[Opening Source data section]
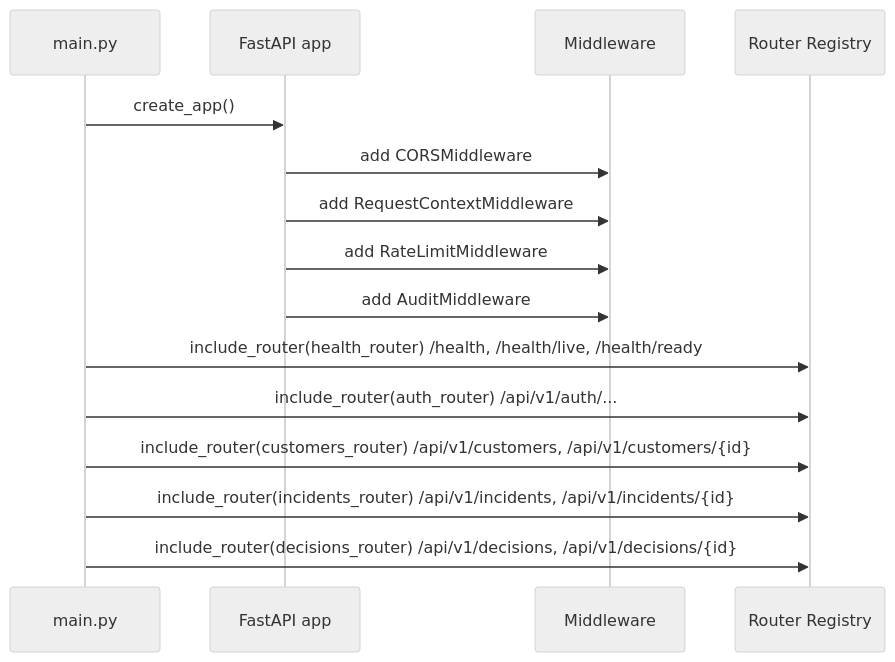
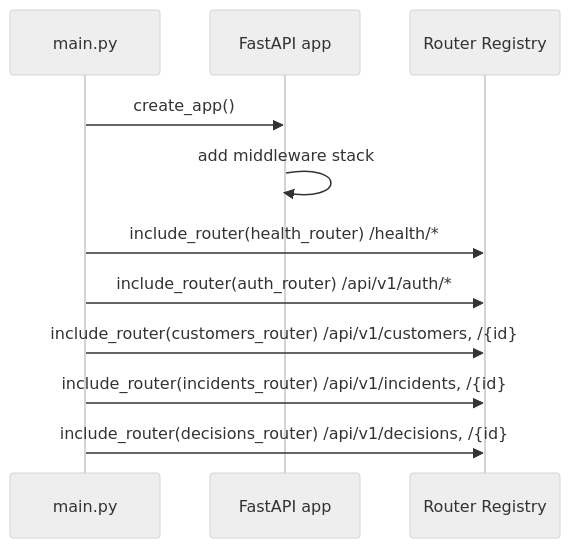
The second of 5 diagrams in internal/Infra_design_evolution/Phase5_Infra_design_evolution.md (sarat-coder/NovaEnterprise), drawn with Mermaid (neutral theme) before and after one commit. The commit also changed other lines of this file and 4 other files, not shown here.

````diff
--- a/internal/Infra_design_evolution/Phase5_Infra_design_evolution.md
+++ b/internal/Infra_design_evolution/Phase5_Infra_design_evolution.md
@@ -51,18 +41,14 @@
 ```mermaid
 sequenceDiagram
     participant M as main.py
     participant F as FastAPI app
-    participant MW as Middleware
     participant R as Router Registry
 
     M->>F: create_app()
-    F->>MW: add CORSMiddleware
-    F->>MW: add RequestContextMiddleware
-    F->>MW: add RateLimitMiddleware
-    F->>MW: add AuditMiddleware
-    M->>R: include_router(health_router)      /health, /health/live, /health/ready
-    M->>R: include_router(auth_router)        /api/v1/auth/...
-    M->>R: include_router(customers_router)   /api/v1/customers, /api/v1/customers/{id}
-    M->>R: include_router(incidents_router)   /api/v1/incidents, /api/v1/incidents/{id}
-    M->>R: include_router(decisions_router)   /api/v1/decisions, /api/v1/decisions/{id}
+    F->>F: add middleware stack
+    M->>R: include_router(health_router)      /health/*
+    M->>R: include_router(auth_router)        /api/v1/auth/*
+    M->>R: include_router(customers_router)   /api/v1/customers, /{id}
+    M->>R: include_router(incidents_router)   /api/v1/incidents, /{id}
+    M->>R: include_router(decisions_router)   /api/v1/decisions, /{id}
 ```
````
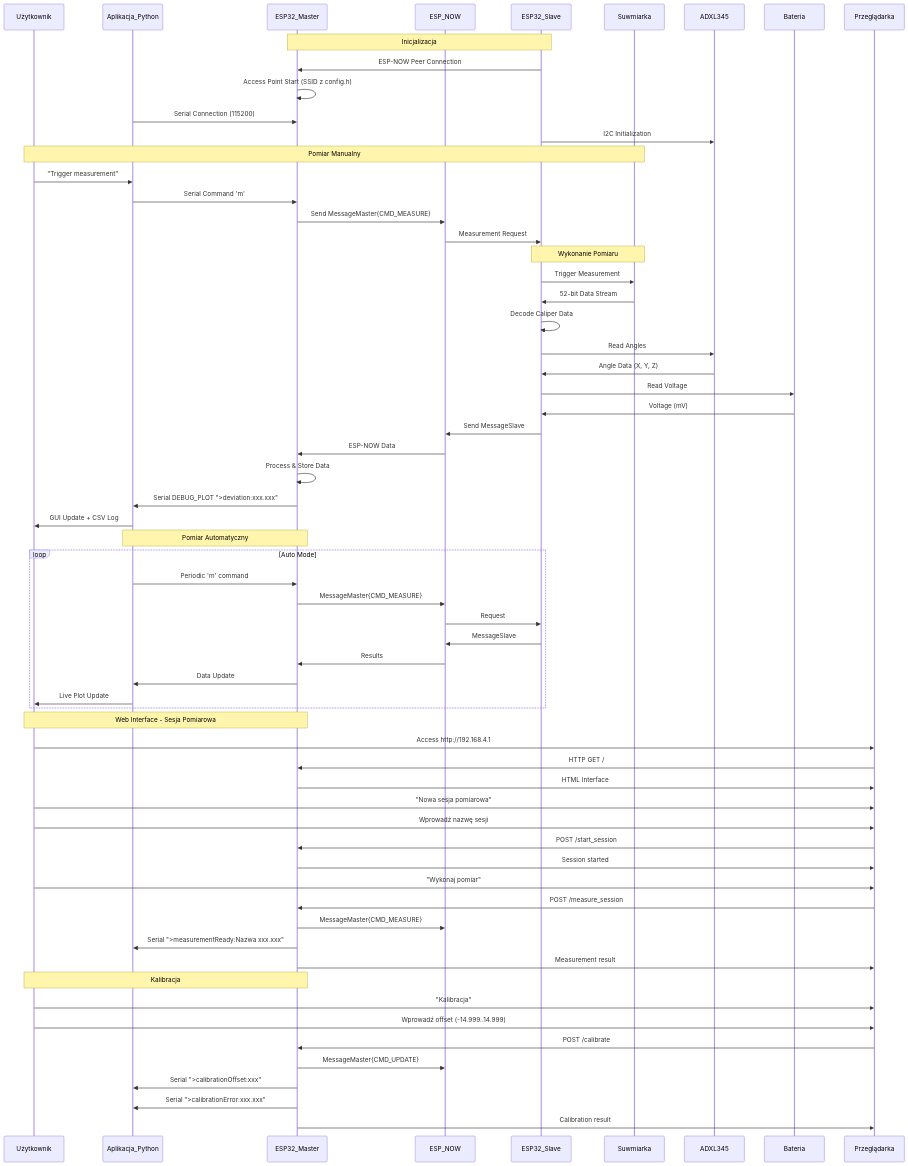
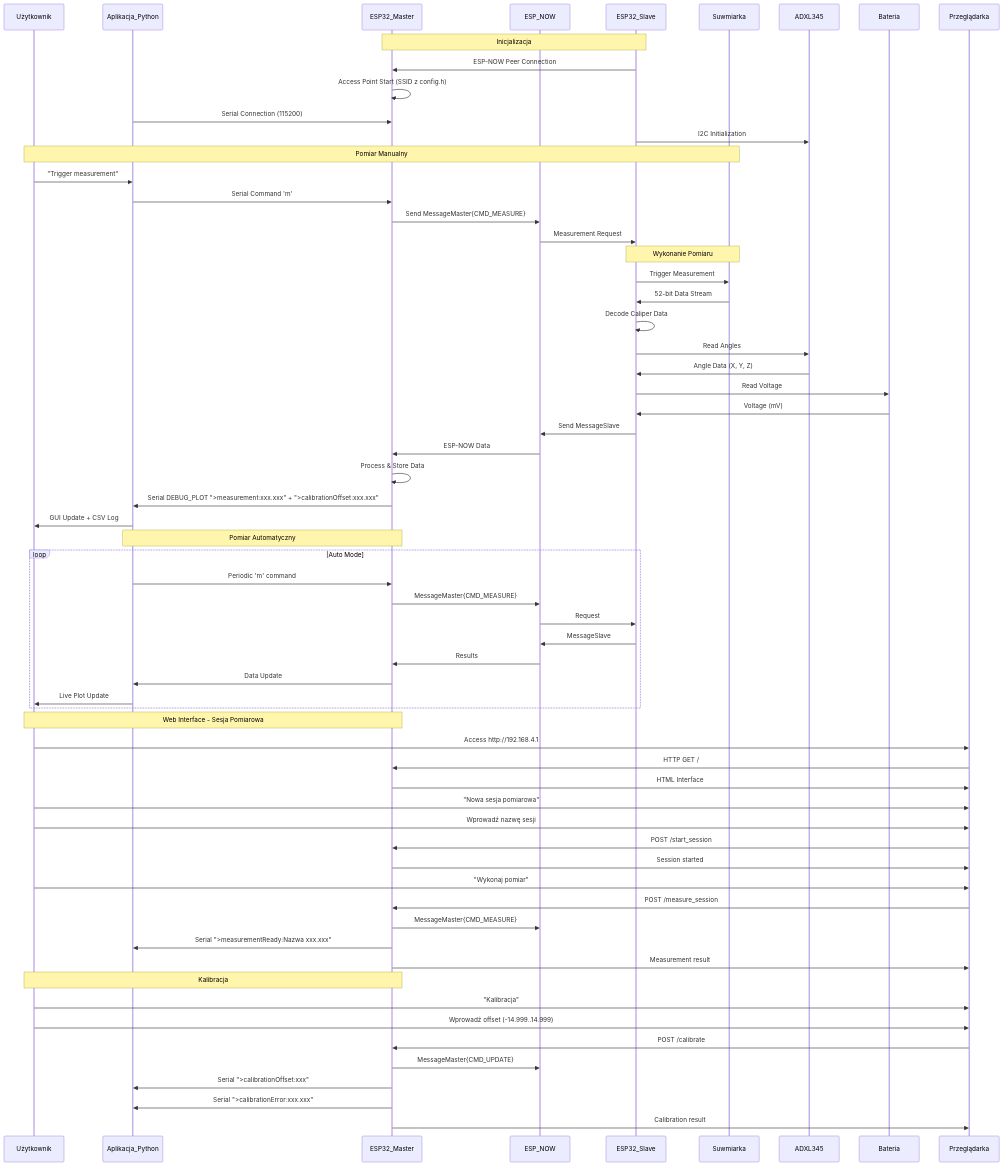
One commit to ciupakt/caliper changed the second of 3 diagrams in README.md. Above: the diagram before and after it, drawn with Mermaid. The commit also changed other lines of this file and 21 other files, not shown here.

````diff
--- a/README.md
+++ b/README.md
@@ -268,71 +268,71 @@
 ```mermaid
 sequenceDiagram
     participant Użytkownik
     participant Aplikacja_Python
     participant ESP32_Master
     participant ESP_NOW
     participant ESP32_Slave
     participant Suwmiarka
     participant ADXL345
     participant Bateria
 
     Note over ESP32_Slave,ESP32_Master: Inicjalizacja
     ESP32_Slave->>ESP32_Master: ESP-NOW Peer Connection
     ESP32_Master->>ESP32_Master: Access Point Start (SSID z config.h)
     Aplikacja_Python->>ESP32_Master: Serial Connection (115200)
     ESP32_Slave->>ADXL345: I2C Initialization
 
     Note over Użytkownik,Suwmiarka: Pomiar Manualny
     Użytkownik->>Aplikacja_Python: "Trigger measurement"
     Aplikacja_Python->>ESP32_Master: Serial Command 'm'
     ESP32_Master->>ESP_NOW: Send MessageMaster{CMD_MEASURE}
     ESP_NOW->>ESP32_Slave: Measurement Request
 
     Note over ESP32_Slave,Suwmiarka: Wykonanie Pomiaru
     ESP32_Slave->>Suwmiarka: Trigger Measurement
     Suwmiarka->>ESP32_Slave: 52-bit Data Stream
     ESP32_Slave->>ESP32_Slave: Decode Caliper Data
     ESP32_Slave->>ADXL345: Read Angles
     ADXL345->>ESP32_Slave: Angle Data (X, Y, Z)
     ESP32_Slave->>Bateria: Read Voltage
     Bateria->>ESP32_Slave: Voltage (mV)
     ESP32_Slave->>ESP_NOW: Send MessageSlave
     ESP_NOW->>ESP32_Master: ESP-NOW Data
     ESP32_Master->>ESP32_Master: Process & Store Data
-    ESP32_Master->>Aplikacja_Python: Serial DEBUG_PLOT ">deviation:xxx.xxx"
+    ESP32_Master->>Aplikacja_Python: Serial DEBUG_PLOT ">measurement:xxx.xxx" + ">calibrationOffset:xxx.xxx"
     Aplikacja_Python->>Użytkownik: GUI Update + CSV Log
 
     Note over Aplikacja_Python,ESP32_Master: Pomiar Automatyczny
     loop Auto Mode
         Aplikacja_Python->>ESP32_Master: Periodic 'm' command
         ESP32_Master->>ESP_NOW: MessageMaster{CMD_MEASURE}
         ESP_NOW->>ESP32_Slave: Request
         ESP32_Slave->>ESP_NOW: MessageSlave
         ESP_NOW->>ESP32_Master: Results
         ESP32_Master->>Aplikacja_Python: Data Update
         Aplikacja_Python->>Użytkownik: Live Plot Update
     end
 
     Note over Użytkownik,ESP32_Master: Web Interface - Sesja Pomiarowa
     Użytkownik->>Przeglądarka: Access http://192.168.4.1
     Przeglądarka->>ESP32_Master: HTTP GET /
     ESP32_Master->>Przeglądarka: HTML Interface
     Użytkownik->>Przeglądarka: "Nowa sesja pomiarowa"
     Użytkownik->>Przeglądarka: Wprowadź nazwę sesji
     Przeglądarka->>ESP32_Master: POST /start_session
     ESP32_Master->>Przeglądarka: Session started
     Użytkownik->>Przeglądarka: "Wykonaj pomiar"
     Przeglądarka->>ESP32_Master: POST /measure_session
     ESP32_Master->>ESP_NOW: MessageMaster{CMD_MEASURE}
     ESP32_Master->>Aplikacja_Python: Serial ">measurementReady:Nazwa xxx.xxx"
     ESP32_Master->>Przeglądarka: Measurement result
 
     Note over Użytkownik,ESP32_Master: Kalibracja
     Użytkownik->>Przeglądarka: "Kalibracja"
     Użytkownik->>Przeglądarka: Wprowadź offset (-14.999..14.999)
     Przeglądarka->>ESP32_Master: POST /calibrate
     ESP32_Master->>ESP_NOW: MessageMaster{CMD_UPDATE}
     ESP32_Master->>Aplikacja_Python: Serial ">calibrationOffset:xxx"
     ESP32_Master->>Aplikacja_Python: Serial ">calibrationError:xxx.xxx"
     ESP32_Master->>Przeglądarka: Calibration result
 ```
````
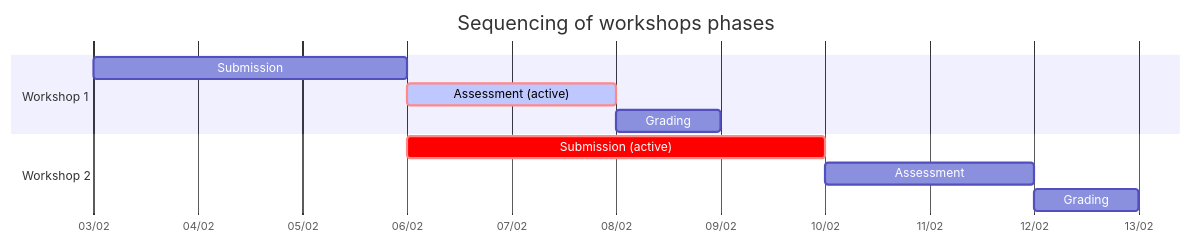
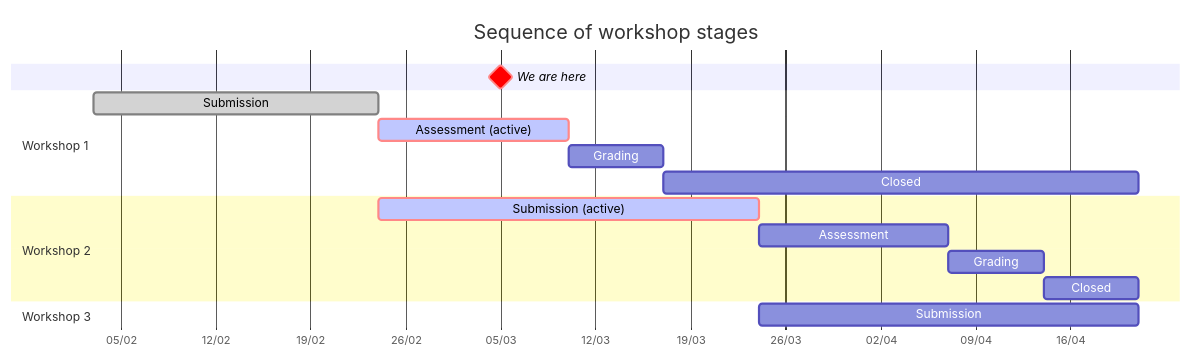
One commit to parisiam/scai-edu changed the diagram in manuals/workshop.md. Above: the diagram before and after it, drawn with Mermaid.

````diff
--- a/manuals/workshop.md
+++ b/manuals/workshop.md
@@ -20,17 +20,21 @@
 ```mermaid
 gantt
-    title Sequencing of workshops phases
+    title Sequence of workshop stages
     %% this is a comment
     dateFormat  D
     axisFormat %d/%m
-	todayMarker off
+   	todayMarker off
+    We are here : milestone, crit, after a1, 18d    
 	section Workshop 1
-	    Submission :a1, after a0, 3d
-    	Assessment (active) :active, crit, a2, after a1, 2d
-    	Grading :after a2, 1d
-    section Workshop 2
-	    Submission (active) :crit, b1, after a1, 4d
-    	Assessment :b2, after b1, 2d
-    	Grading :after b2, 1d
-
+	    Submission : done, a1, after a0, 3w
+    	Assessment (active) :active, crit, a2, after a1, 2w
+    	Grading :a3, after a2, 1w
+    	Closed :after a3, 5w
+  section Workshop 2
+    Submission (active) :active, crit, b1, after a1, 4w
+    Assessment :b2, after b1, 2w
+    Grading :b3, after b2, 1w
+    Closed :after b3, 1w
+  section Workshop 3
+    Submission:c1, after b1, 4w
 ```
````
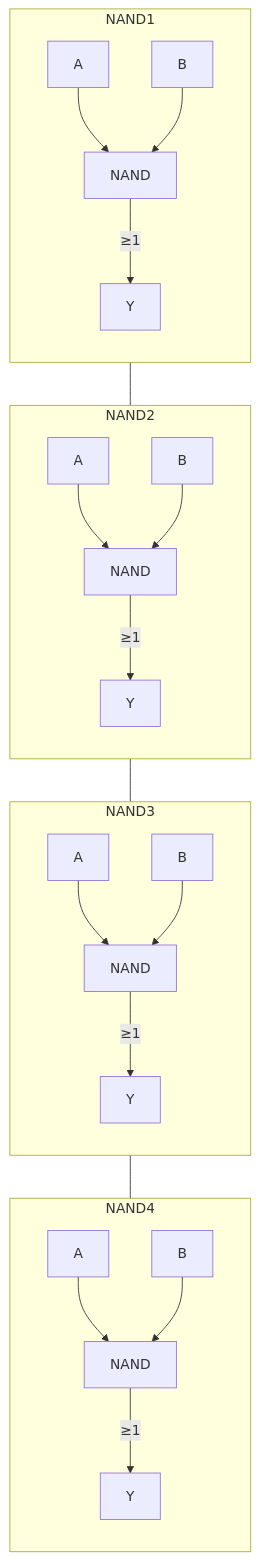
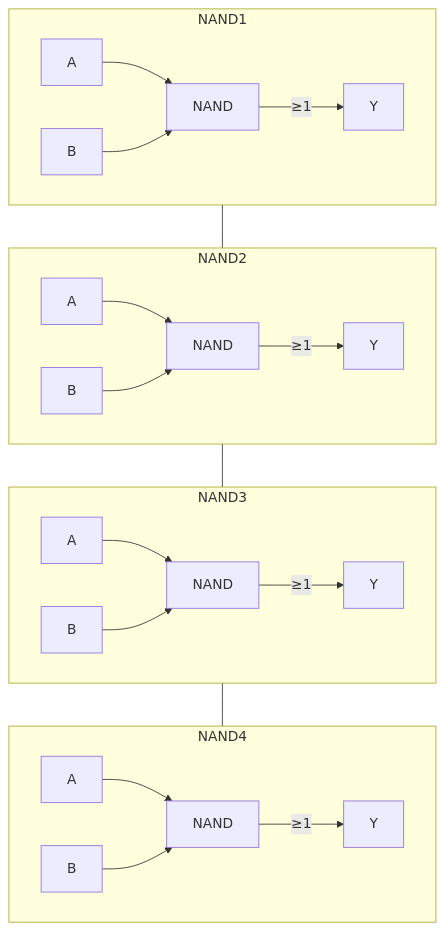
The second of 5 diagrams in Components/discrete/Transistors/kit/HomeDepot/BlockDiagrams/README.md (setrar/microelectronics), drawn with Mermaid before and after one commit.

Commit message:
Clean up NAND subgraphs in README.md
Removed redundant 'direction TD' lines from NAND subgraphs.

````diff
--- a/Components/discrete/Transistors/kit/HomeDepot/BlockDiagrams/README.md
+++ b/Components/discrete/Transistors/kit/HomeDepot/BlockDiagrams/README.md
@@ -18,37 +18,33 @@
 ```mermaid
 flowchart TD
     %% NAND 1
     subgraph NAND1
-        direction TD
         A1[A] --> N1[NAND]
         B1[B] --> N1
         N1 -- "≥1" --> Y1[Y]
     end
 
     %% NAND 2
     subgraph NAND2
-        direction TD
         A2[A] --> N2[NAND]
         B2[B] --> N2
         N2 -- "≥1" --> Y2[Y]
     end
 
     %% NAND 3
     subgraph NAND3
-        direction TD
         A3[A] --> N3[NAND]
         B3[B] --> N3
         N3 -- "≥1" --> Y3[Y]
     end
 
     %% NAND 4
     subgraph NAND4
-        direction TD
         A4[A] --> N4[NAND]
         B4[B] --> N4
         N4 -- "≥1" --> Y4[Y]
     end
 
     %% Arrange subgraphs horizontally
     NAND1 --- NAND2 --- NAND3 --- NAND4
 ```
````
[Closing Source data section]
# [Requirement]
Take from the listing above each line that contains the string "POST".

# [Exercise solution]
     Przeglądarka->>ESP32_Master: POST /start_session
     Przeglądarka->>ESP32_Master: POST /measure_session
     Przeglądarka->>ESP32_Master: POST /calibrate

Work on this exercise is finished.